START Exercise input
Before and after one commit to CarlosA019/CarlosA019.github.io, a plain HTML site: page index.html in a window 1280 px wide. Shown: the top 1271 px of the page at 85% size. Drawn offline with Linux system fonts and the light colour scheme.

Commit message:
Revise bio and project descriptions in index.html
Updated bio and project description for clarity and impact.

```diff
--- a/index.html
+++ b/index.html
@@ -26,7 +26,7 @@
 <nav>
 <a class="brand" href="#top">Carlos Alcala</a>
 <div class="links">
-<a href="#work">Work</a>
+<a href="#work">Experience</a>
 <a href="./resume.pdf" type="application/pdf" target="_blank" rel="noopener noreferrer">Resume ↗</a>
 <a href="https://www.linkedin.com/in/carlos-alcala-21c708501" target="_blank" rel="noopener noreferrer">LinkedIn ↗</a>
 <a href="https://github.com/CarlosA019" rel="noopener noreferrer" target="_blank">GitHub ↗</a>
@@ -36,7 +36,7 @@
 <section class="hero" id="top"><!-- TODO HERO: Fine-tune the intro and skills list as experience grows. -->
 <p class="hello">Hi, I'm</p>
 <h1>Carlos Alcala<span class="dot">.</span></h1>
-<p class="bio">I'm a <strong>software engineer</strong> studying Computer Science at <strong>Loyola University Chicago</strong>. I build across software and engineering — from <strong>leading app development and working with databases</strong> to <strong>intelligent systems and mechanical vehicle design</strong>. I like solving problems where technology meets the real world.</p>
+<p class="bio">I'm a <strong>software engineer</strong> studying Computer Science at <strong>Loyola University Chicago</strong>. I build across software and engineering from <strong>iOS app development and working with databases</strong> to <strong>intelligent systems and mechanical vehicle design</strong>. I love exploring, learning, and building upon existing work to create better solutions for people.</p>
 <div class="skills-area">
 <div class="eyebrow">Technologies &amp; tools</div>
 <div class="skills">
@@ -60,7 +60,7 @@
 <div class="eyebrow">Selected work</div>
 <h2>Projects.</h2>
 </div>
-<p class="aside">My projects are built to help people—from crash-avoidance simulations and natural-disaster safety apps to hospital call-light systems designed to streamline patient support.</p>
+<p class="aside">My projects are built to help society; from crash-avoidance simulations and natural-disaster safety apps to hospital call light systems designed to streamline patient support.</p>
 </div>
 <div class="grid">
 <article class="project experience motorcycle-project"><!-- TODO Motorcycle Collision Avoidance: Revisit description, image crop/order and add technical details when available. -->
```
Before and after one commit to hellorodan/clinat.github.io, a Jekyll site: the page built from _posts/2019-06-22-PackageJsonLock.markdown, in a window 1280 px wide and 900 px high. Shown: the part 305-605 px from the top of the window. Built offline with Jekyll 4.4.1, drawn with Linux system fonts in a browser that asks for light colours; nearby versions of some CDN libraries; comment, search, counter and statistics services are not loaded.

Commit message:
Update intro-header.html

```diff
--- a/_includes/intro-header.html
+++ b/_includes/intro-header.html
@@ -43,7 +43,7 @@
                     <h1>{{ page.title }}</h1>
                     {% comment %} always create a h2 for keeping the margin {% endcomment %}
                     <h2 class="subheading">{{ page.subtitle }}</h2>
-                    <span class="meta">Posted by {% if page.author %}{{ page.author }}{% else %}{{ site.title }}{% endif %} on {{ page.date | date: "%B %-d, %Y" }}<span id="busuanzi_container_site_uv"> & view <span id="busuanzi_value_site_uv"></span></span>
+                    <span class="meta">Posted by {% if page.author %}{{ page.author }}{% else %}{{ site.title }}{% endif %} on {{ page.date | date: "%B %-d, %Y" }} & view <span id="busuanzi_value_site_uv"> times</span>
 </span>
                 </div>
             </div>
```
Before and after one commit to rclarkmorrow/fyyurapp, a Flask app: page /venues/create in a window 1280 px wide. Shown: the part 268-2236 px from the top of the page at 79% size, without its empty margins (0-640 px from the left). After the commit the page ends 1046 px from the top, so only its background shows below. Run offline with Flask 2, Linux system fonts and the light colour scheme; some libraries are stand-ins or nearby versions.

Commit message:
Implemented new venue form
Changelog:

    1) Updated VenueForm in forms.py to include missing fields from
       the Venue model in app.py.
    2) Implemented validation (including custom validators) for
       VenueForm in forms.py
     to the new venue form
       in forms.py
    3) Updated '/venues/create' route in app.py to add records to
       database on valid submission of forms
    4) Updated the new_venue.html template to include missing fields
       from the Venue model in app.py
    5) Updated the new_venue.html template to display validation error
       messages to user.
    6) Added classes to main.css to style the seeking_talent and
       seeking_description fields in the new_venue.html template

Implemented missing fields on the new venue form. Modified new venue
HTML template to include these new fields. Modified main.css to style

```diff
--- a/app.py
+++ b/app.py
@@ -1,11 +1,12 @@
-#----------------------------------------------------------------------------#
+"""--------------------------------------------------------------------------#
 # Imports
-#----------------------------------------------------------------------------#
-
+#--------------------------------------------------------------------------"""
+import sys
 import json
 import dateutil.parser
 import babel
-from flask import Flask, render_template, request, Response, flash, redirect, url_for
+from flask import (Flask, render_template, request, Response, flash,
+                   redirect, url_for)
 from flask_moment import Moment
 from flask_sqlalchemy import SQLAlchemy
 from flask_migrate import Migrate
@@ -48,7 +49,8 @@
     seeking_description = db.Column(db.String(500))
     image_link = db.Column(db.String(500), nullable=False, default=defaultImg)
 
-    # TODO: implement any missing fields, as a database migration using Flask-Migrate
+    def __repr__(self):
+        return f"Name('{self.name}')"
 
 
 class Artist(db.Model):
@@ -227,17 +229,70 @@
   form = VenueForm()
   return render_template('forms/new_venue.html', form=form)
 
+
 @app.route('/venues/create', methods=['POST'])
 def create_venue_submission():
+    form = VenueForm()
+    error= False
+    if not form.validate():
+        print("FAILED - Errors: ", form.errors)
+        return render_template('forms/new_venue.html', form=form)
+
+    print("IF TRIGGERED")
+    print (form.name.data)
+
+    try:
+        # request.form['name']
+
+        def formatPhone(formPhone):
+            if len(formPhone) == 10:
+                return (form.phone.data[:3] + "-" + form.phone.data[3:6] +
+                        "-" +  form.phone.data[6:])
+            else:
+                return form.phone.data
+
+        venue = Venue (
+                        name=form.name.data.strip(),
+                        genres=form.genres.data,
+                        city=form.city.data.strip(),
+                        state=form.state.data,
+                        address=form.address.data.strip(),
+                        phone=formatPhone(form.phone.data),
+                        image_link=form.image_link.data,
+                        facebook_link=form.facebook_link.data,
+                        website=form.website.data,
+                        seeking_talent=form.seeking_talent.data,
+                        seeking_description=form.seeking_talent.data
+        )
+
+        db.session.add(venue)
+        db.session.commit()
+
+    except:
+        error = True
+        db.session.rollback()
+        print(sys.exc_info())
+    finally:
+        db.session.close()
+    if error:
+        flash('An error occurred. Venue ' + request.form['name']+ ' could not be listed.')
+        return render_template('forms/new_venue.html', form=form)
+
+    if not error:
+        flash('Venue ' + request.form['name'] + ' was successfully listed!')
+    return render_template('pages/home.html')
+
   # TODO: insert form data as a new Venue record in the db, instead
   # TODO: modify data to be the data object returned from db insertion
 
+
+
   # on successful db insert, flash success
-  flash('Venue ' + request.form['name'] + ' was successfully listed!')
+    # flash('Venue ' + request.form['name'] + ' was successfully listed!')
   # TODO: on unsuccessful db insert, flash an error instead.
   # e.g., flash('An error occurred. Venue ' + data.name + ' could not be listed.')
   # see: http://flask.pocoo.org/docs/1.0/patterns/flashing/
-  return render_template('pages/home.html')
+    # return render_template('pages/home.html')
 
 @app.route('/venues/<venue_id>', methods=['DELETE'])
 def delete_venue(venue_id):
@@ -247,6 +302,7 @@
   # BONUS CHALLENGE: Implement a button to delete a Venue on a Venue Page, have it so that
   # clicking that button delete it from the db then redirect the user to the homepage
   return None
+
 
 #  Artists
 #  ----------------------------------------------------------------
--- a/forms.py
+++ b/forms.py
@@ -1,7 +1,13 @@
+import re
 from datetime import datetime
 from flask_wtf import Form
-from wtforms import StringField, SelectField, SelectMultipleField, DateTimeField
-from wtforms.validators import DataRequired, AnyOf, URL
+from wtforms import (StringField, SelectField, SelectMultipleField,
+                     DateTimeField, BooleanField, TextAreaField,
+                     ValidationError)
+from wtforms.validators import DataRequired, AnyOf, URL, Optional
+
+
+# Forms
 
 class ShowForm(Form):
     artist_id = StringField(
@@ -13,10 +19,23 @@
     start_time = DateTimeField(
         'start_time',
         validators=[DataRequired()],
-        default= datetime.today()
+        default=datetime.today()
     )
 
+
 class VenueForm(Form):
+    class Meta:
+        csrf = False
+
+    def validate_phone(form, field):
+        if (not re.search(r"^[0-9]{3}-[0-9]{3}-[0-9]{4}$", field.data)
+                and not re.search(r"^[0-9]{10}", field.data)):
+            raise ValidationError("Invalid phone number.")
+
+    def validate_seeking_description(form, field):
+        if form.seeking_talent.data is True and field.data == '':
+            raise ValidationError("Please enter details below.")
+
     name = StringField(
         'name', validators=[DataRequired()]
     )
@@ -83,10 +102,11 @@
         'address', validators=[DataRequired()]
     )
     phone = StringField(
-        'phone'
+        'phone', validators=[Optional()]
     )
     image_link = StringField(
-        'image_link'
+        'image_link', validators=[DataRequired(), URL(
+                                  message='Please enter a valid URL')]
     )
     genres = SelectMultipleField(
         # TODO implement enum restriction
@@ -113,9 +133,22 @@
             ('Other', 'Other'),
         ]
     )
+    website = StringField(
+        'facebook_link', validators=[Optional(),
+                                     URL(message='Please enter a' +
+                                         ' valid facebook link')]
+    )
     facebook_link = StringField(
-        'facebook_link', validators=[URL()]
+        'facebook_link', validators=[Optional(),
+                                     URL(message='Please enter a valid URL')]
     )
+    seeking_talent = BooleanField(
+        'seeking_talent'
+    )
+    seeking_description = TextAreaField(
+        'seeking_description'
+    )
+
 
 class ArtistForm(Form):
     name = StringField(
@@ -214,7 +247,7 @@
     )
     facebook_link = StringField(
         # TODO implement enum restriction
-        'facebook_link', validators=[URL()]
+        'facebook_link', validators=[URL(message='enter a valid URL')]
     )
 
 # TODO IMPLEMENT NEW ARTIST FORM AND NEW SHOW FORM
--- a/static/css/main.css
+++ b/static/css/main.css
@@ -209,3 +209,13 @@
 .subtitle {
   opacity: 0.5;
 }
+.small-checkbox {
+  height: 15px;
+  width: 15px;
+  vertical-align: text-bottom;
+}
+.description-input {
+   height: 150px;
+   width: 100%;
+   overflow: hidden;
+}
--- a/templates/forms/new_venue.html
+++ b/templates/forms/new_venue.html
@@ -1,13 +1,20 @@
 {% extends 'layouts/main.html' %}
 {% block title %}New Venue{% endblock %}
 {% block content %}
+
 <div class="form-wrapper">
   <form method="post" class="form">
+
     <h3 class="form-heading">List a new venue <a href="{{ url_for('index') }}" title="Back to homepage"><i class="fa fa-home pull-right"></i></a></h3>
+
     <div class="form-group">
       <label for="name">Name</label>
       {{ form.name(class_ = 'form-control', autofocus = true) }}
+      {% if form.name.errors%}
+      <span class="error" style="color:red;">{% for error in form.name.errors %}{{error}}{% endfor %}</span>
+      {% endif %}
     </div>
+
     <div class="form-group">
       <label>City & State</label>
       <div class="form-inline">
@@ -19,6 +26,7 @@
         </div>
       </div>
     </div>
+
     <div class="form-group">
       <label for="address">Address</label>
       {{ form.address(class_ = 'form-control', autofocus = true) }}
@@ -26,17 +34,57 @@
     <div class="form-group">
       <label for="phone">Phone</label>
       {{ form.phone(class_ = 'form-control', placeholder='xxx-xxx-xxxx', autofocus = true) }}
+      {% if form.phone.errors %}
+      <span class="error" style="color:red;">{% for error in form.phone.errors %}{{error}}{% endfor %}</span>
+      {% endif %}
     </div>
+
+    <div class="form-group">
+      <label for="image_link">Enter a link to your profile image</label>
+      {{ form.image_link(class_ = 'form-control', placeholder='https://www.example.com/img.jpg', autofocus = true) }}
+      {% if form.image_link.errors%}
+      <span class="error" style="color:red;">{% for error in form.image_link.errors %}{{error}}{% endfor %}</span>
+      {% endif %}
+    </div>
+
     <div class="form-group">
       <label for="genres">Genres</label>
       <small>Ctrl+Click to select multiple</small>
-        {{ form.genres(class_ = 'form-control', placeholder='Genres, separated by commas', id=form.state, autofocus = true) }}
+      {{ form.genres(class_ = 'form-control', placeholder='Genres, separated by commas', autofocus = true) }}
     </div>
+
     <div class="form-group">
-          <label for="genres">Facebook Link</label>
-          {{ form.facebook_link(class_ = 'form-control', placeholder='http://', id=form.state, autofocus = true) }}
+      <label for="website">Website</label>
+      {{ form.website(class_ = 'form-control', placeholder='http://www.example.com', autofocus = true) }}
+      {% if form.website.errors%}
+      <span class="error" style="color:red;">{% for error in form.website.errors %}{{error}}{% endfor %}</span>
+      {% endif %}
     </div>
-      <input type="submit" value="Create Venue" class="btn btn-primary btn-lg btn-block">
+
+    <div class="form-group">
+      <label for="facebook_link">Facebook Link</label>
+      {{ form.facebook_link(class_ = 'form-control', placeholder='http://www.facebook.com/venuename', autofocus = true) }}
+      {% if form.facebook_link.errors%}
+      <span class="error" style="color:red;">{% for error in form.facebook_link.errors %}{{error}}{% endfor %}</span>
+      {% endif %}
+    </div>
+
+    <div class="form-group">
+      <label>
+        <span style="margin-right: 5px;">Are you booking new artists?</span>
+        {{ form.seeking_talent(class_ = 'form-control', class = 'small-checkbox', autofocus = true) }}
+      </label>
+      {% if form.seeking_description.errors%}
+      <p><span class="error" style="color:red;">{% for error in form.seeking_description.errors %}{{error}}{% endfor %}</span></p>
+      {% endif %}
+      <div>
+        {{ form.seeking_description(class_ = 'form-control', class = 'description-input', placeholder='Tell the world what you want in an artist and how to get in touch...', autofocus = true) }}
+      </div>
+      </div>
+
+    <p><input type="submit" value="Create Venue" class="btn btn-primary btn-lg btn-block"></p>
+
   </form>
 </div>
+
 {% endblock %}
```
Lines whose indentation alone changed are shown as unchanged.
END Exercise input
■ Exercise brief:
Every line where "main" appears must be returned from the listing above.

■ Answer box:
    6) Added classes to main.css to style the seeking_talent and
HTML template to include these new fields. Modified main.css to style
--- a/static/css/main.css
+++ b/static/css/main.css
 {% extends 'layouts/main.html' %}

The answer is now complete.